bird on it. >> well, it should have a bird on it, at least for portland, but it's b, they vote only by mail. >> steve? what's the right answer? >> i think she's the first one to ever laugh at some of these answers. let's check the tape. >> one of the things that's exciting about covering oregon primary night is that oregon is really weird. oregon -- and i mean that in the best possible way. but oregon is the first state in the country where everybody votes by mail. >> yes, the correct answer is "b," and maggie is right once again. >> excellent. all right, this is the big one. this is for all the marbles and the actually good thing you could win tonight. last night's show, we talked about whether a third party candidacy could be a significant factor in the presidential election in november this year. one crucial factor for that, as you know, is ballot access. so here's the question. in addition to the democratic and republican candidates for president, which other party's candidate will almost assuredly be on the ballot in all, if not
most, of the 50 states this november? what other party has really good ballot access, besides the democrats and the republicans? is it, a, the independent party? b, the american freedom party? c, the libertarian party? or d, the fight for your right to party? >> i really want it to be "d," but, sadly, it's those really grumpy people in "c," the libertarians. >> they are trying to improve their image. steve, do you have the answer for us? >> let's check last night's show. >> getting on the ballot in all 50 states right now with an independent candidacy, it's just not possible. but the libertarian candidate this year almost assuredly will be on the ballot in all 50 states. they've got ballot access. >> yes, the correct answer is libertarian party and maggie is right once again. >> kent, do the math! did maggie win everything? >> crushed it! >> crushed it! maggie, you're amazing. and your cat is lucky to have you. and we thank you for playing.

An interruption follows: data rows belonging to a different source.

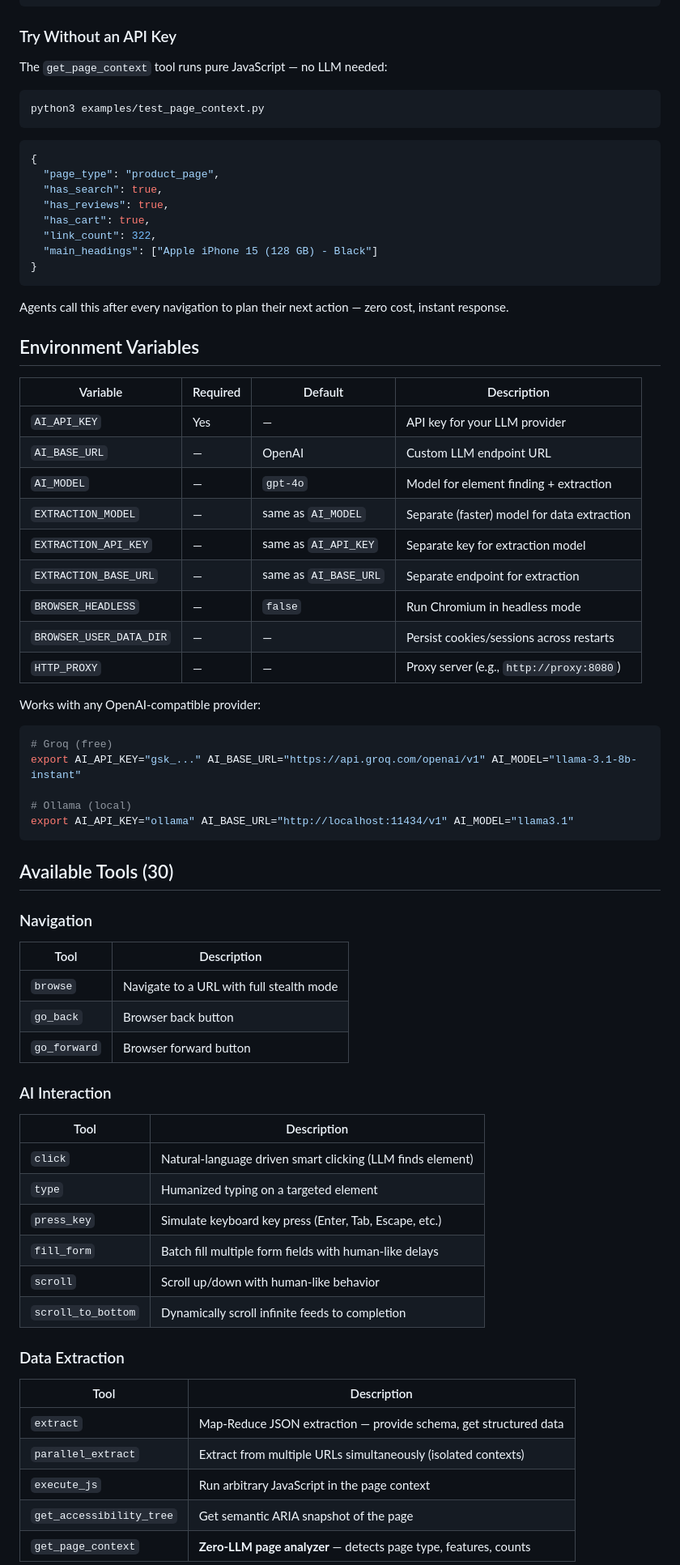
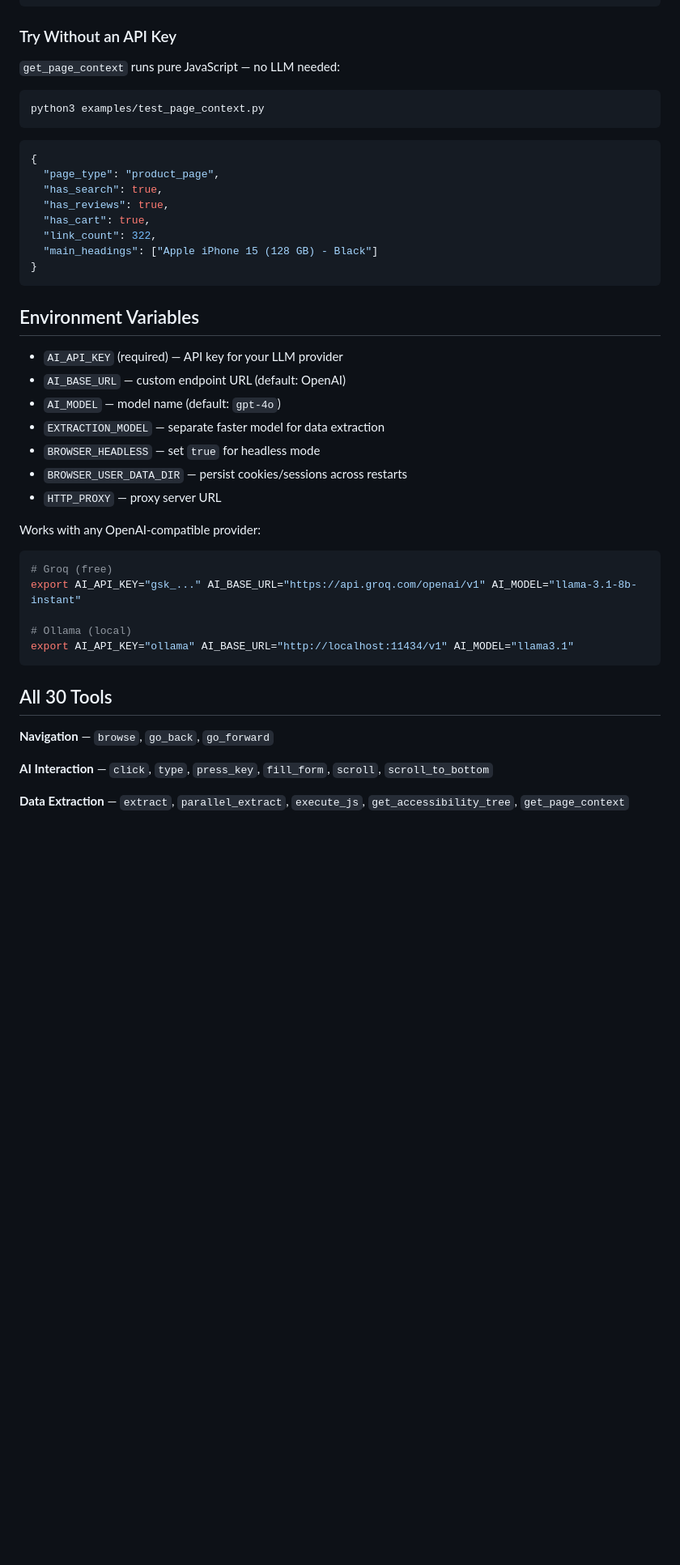
Before and after one commit to yranjan06/WEBGhosting-MCP, a Markdown page: README.md, the part around one of its changes. Shown at 81% size. GitHub-like rendering; blank space fills up the shorter version.

````diff
--- a/README.md
+++ b/README.md
@@ -90,7 +76,7 @@ docker run -p 8080:8080 \
 
 ### Try Without an API Key
 
-The `get_page_context` tool runs pure JavaScript — no LLM needed:
+`get_page_context` runs pure JavaScript — no LLM needed:
 
 ```bash
 python3 examples/test_page_context.py
@@ -107,21 +93,15 @@ python3 examples/test_page_context.py
 }
 ```
 
-Agents call this after every navigation to plan their next action — zero cost, instant response.
-
 ## Environment Variables
 
-| Variable | Required | Default | Description |
-|---|---|---|---|
-| `AI_API_KEY` | Yes | — | API key for your LLM provider |
-| `AI_BASE_URL` | — | OpenAI | Custom LLM endpoint URL |
-| `AI_MODEL` | — | `gpt-4o` | Model for element finding + extraction |
-| `EXTRACTION_MODEL` | — | same as `AI_MODEL` | Separate (faster) model for data extraction |
-| `EXTRACTION_API_KEY` | — | same as `AI_API_KEY` | Separate key for extraction model |
-| `EXTRACTION_BASE_URL` | — | same as `AI_BASE_URL` | Separate endpoint for extraction |
-| `BROWSER_HEADLESS` | — | `false` | Run Chromium in headless mode |
-| `BROWSER_USER_DATA_DIR` | — | — | Persist cookies/sessions across restarts |
-| `HTTP_PROXY` | — | — | Proxy server (e.g., `http://proxy:8080`) |
+- `AI_API_KEY` (required) — API key for your LLM provider
+- `AI_BASE_URL` — custom endpoint URL (default: OpenAI)
+- `AI_MODEL` — model name (default: `gpt-4o`)
+- `EXTRACTION_MODEL` — separate faster model for data extraction
+- `BROWSER_HEADLESS` — set `true` for headless mode
+- `BROWSER_USER_DATA_DIR` — persist cookies/sessions across restarts
+- `HTTP_PROXY` — proxy server URL
 
 Works with any OpenAI-compatible provider:
 ```bash
@@ -132,31 +112,11 @@ export AI_API_KEY="gsk_..." AI_BASE_URL="https://api.groq.com/openai/v1" AI_MODE
 export AI_API_KEY="ollama" AI_BASE_URL="http://localhost:11434/v1" AI_MODEL="llama3.1"
 ```
 
-## Available Tools (30)
+## All 30 Tools
 
-### Navigation
-| Tool | Description |
-|---|---|
-| `browse` | Navigate to a URL with full stealth mode |
-| `go_back` | Browser back button |
-| `go_forward` | Browser forward button |
+**Navigation** — `browse`, `go_back`, `go_forward`
 
-### AI Interaction
-| Tool | Description |
-|---|---|
-| `click` | Natural-language driven smart clicking (LLM finds element) |
-| `type` | Humanized typing on a targeted element |
-| `press_key` | Simulate keyboard key press (Enter, Tab, Escape, etc.) |
-| `fill_form` | Batch fill multiple form fields with human-like delays |
-| `scroll` | Scroll up/down with human-like behavior |
-| `scroll_to_bottom` | Dynamically scroll infinite feeds to completion |
+**AI Interaction** — `click`, `type`, `press_key`, `fill_form`, `scroll`, `scroll_to_bottom`
 
-### Data Extraction
-| Tool | Description |
-|---|---|
-| `extract` | Map-Reduce JSON extraction — provide schema, get structured data |
-| `parallel_extract` | Extract from multiple URLs simultaneously (isolated contexts) |
-| `execute_js` | Run arbitrary JavaScript in the page context |
-| `get_accessibility_tree` | Get semantic ARIA snapshot of the page |
-| `get_page_context` | **Zero-LLM page analyzer** — detects page type, features, counts |
+**Data Extraction** — `extract`, `parallel_extract`, `execute_js`, `get_accessibility_tree`, `get_page_context`
 
````
Also changed, not shown: other parts of README.md (+22 -112 lines).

it was really nice to meet you. thank you for being here. >> thank you very much. >> yay! we'll send you your stuff. if you want to play to win more or less awesome stuff that we find in our offices, please send us an e-mail. firstname.lastname@example.org. that's our real e-mail address. it works. email@example.com. tell us who you are, where you're from, why you want to play the news dump. and don't go anywhere, because here comes chris matthews and "hardball". >> urban cowboy! let's play "hardball." good evening. i'm chris matthews in washington. on guns and terror, donald trump spent the day chasing the cowboy soul of the republican party. he spoke at the nra's national forum this afternoon and picked up the national group's endorsement. he said hillary clinton wants to take people's guns away from them and abolish the second amendment. >> the